*Exercise prompt*:
Copy out, exactly, the first line of the entries below and every line after it through the one containing "Also changed, not shown: 6".

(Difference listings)
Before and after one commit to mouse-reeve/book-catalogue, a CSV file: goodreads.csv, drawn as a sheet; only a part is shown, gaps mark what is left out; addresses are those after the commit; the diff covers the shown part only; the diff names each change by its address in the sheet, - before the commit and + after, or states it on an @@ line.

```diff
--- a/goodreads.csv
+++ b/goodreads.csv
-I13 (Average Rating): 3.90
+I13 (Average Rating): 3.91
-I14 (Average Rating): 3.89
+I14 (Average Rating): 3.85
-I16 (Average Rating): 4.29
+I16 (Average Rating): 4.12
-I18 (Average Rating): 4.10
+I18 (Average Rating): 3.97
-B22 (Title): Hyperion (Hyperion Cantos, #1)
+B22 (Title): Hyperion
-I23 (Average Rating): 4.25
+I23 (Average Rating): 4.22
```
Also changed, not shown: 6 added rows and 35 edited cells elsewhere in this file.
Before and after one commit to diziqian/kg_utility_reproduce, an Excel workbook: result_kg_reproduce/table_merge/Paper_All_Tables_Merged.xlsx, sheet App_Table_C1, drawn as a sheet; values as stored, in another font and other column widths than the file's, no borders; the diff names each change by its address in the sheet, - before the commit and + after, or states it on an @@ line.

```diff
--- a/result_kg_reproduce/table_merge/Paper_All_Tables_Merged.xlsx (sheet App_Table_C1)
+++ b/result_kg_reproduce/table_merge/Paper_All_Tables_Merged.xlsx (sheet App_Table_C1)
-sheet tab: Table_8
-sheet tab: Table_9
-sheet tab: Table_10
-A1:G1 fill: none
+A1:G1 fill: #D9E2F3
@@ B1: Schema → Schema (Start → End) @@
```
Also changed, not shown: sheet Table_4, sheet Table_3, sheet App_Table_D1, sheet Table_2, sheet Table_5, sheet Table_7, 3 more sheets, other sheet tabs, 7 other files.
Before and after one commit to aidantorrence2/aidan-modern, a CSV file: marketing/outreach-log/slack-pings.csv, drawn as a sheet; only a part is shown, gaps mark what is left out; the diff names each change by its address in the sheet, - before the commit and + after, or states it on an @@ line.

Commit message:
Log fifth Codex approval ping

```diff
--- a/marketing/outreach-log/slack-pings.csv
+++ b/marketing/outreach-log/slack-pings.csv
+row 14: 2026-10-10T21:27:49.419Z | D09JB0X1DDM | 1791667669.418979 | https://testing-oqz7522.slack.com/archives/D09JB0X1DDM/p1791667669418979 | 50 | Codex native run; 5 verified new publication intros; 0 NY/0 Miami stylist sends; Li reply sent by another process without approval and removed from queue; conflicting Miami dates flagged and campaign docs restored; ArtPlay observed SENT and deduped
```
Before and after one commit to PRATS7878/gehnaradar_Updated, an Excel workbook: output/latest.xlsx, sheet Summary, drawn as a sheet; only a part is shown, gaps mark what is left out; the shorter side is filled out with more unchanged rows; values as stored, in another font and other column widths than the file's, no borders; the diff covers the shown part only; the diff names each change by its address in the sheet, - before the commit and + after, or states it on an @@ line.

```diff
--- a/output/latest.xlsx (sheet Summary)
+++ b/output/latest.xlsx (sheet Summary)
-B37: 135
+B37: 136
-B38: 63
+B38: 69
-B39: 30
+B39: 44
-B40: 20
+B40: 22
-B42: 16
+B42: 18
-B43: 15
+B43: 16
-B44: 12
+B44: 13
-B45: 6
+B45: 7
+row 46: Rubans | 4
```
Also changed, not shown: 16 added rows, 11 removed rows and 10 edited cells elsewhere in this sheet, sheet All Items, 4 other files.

*Reply*:
Before and after one commit to mouse-reeve/book-catalogue, a CSV file: goodreads.csv, drawn as a sheet; only a part is shown, gaps mark what is left out; addresses are those after the commit; the diff covers the shown part only; the diff names each change by its address in the sheet, - before the commit and + after, or states it on an @@ line.

```diff
--- a/goodreads.csv
+++ b/goodreads.csv
-I13 (Average Rating): 3.90
+I13 (Average Rating): 3.91
-I14 (Average Rating): 3.89
+I14 (Average Rating): 3.85
-I16 (Average Rating): 4.29
+I16 (Average Rating): 4.12
-I18 (Average Rating): 4.10
+I18 (Average Rating): 3.97
-B22 (Title): Hyperion (Hyperion Cantos, #1)
+B22 (Title): Hyperion
-I23 (Average Rating): 4.25
+I23 (Average Rating): 4.22
```
Also changed, not shown: 6 added rows and 35 edited cells elsewhere in this file.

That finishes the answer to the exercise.